Page 208 - The energy needed for this photonelectron interaction is equal to the energy difference between the bottom of the conduction band and the top of the valence band, called the energy gap.
Page 221 - Naturforschung 1, 20 (1948), give a value of 2000 cm'/volt sec. for high resistivity »-type germanium. The exponential factor comes from the variation of concentration with temperature. Statistical theory34 indicates that n, and n\ depend on temperature as (Ill.Sa) (Ill.Sb) where <p, is the energy difference between the bottom of the conduction band and the Fermi level and tph is the difference between the Fermi level and the top of the filled band.
Page 22 - Maxwell's gas molecules which repel each other with a force inversely proportional to the fifth power of their distance...
Page 210 - III-V compounds) have an energy-A- relationship such that the conduction band minimum and the valence band maximum occur at the same value of k.
Page 141 - Both g and r are discrete vectors: g = glt glt ..., gp , where p is the number of atoms in the unit cell of the Bravais lattice; r=r'a,, where a, are the principal translations of the lattice (i = 1, 2, 3) and r
Page 250 - Since the length of one side of a polygon is less than or equal to the sum of the lengths of the other sides, it follows that the length of P is less than or equal to the length of P', ie s(P)^.
Page 307 - N(0) is the density of states for one spin direction at the Fermi energy of the normal metal.

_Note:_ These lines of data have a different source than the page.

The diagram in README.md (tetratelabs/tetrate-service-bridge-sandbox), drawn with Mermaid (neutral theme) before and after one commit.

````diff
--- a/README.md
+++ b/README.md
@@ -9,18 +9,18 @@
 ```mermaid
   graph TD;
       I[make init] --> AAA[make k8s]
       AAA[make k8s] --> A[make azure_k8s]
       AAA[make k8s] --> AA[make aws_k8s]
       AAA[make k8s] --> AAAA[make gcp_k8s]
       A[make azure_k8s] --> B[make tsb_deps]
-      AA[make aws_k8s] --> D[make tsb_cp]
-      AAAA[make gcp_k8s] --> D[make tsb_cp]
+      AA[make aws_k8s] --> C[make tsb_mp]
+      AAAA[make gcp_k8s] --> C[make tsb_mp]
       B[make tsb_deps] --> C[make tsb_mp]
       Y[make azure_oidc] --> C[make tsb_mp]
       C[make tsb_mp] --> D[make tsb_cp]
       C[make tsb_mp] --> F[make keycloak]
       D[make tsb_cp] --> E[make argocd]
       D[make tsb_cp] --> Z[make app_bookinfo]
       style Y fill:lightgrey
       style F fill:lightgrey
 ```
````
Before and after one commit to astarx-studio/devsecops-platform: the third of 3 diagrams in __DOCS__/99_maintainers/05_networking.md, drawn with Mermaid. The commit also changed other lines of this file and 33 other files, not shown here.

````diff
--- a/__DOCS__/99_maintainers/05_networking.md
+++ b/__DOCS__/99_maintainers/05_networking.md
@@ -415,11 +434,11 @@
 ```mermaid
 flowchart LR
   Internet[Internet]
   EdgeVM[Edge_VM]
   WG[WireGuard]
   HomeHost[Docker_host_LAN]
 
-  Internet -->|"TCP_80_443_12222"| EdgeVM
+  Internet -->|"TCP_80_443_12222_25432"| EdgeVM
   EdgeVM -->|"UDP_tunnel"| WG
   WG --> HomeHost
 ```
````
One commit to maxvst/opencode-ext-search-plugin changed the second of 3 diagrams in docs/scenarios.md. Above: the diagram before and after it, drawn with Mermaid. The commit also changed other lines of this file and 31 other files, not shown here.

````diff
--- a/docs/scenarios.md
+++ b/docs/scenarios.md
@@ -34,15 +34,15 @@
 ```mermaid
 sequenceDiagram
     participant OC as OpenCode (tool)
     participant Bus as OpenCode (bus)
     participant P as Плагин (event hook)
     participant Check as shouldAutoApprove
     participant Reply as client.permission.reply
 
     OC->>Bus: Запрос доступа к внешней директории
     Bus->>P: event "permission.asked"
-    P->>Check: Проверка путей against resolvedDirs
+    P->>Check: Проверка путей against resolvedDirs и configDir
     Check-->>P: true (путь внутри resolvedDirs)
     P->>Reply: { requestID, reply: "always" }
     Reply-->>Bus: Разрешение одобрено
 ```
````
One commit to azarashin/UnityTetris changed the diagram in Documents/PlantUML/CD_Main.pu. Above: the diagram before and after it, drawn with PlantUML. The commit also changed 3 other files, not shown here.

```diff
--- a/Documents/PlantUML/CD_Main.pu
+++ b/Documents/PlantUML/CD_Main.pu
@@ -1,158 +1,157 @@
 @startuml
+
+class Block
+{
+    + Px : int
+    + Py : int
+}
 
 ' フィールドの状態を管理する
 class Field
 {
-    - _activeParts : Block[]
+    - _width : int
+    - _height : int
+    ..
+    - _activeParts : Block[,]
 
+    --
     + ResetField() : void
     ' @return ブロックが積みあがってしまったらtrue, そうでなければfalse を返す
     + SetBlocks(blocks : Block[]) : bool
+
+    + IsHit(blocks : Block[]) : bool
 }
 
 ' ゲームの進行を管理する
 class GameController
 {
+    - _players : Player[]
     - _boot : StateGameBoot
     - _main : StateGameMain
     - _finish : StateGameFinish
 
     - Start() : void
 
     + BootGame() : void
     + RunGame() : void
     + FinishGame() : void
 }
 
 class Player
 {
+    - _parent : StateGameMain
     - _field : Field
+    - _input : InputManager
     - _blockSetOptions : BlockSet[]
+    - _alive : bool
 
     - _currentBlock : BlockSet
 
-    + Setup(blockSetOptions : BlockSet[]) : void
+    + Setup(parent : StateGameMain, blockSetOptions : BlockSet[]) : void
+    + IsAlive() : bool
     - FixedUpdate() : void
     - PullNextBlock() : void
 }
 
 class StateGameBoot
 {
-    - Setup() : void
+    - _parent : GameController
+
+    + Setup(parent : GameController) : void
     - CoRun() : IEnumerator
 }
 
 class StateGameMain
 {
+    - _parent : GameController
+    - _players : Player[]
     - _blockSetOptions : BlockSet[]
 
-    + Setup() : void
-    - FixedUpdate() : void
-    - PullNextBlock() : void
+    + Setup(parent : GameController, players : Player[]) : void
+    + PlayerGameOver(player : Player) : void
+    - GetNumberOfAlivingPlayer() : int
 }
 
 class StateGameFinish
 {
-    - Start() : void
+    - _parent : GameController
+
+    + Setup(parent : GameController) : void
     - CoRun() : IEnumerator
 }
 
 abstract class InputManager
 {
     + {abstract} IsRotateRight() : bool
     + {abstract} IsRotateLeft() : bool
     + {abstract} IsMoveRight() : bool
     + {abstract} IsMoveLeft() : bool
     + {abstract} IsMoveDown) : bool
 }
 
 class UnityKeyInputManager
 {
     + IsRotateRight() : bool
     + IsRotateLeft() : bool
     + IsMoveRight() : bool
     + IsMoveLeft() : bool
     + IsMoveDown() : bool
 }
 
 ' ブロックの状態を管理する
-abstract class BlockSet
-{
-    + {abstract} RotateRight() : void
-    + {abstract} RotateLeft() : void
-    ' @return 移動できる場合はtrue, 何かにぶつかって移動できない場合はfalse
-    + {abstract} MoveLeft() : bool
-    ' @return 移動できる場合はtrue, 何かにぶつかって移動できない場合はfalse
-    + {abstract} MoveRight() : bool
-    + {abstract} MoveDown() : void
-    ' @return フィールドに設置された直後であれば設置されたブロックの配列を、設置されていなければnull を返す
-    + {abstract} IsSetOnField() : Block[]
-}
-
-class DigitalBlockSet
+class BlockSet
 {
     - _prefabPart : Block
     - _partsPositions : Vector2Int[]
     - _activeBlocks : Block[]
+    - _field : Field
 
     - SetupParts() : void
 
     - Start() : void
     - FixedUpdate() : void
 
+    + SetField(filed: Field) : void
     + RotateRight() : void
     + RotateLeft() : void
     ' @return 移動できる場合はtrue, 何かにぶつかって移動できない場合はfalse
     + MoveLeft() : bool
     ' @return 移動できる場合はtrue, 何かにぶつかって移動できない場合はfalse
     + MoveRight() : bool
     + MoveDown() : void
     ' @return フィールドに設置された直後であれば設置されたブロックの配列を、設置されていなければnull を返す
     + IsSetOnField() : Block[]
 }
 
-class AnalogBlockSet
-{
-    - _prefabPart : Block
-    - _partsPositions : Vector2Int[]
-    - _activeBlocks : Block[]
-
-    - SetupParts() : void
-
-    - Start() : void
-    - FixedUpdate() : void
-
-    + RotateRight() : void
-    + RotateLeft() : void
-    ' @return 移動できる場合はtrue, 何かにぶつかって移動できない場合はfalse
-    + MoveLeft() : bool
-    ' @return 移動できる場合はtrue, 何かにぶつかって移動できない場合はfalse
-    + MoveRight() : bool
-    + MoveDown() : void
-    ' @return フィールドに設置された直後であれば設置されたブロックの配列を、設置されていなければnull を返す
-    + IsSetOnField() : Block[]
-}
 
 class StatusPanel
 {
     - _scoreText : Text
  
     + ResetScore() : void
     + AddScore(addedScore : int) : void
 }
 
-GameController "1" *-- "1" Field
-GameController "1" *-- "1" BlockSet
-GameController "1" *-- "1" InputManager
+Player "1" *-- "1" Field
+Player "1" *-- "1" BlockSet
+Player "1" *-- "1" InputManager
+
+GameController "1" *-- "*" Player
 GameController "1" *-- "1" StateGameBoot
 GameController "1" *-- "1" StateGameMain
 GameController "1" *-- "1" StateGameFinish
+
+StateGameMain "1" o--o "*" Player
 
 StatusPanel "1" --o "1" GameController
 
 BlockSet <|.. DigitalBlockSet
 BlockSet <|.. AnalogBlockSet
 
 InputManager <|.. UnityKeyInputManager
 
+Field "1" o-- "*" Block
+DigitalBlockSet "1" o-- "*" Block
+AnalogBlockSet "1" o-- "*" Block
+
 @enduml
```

Page 437 - DAYS • 2-month loans may be renewed by calling (510)642-6753 • 1 -year loans may be recharged by bringing books to NRLF • Renewals and recharges may be made 4 days prior to due date DUE AS STAMPED BELOW APR 1 6 2004 DD20 15M 4-02 • IS8N019B519B50...
Page 100 - It will readily be appreciated that at high temperatures the contribution of the electrons to the specific heat of a metal is very small ; at low temperatures, however, it becomes an appreciable contribution to the whole.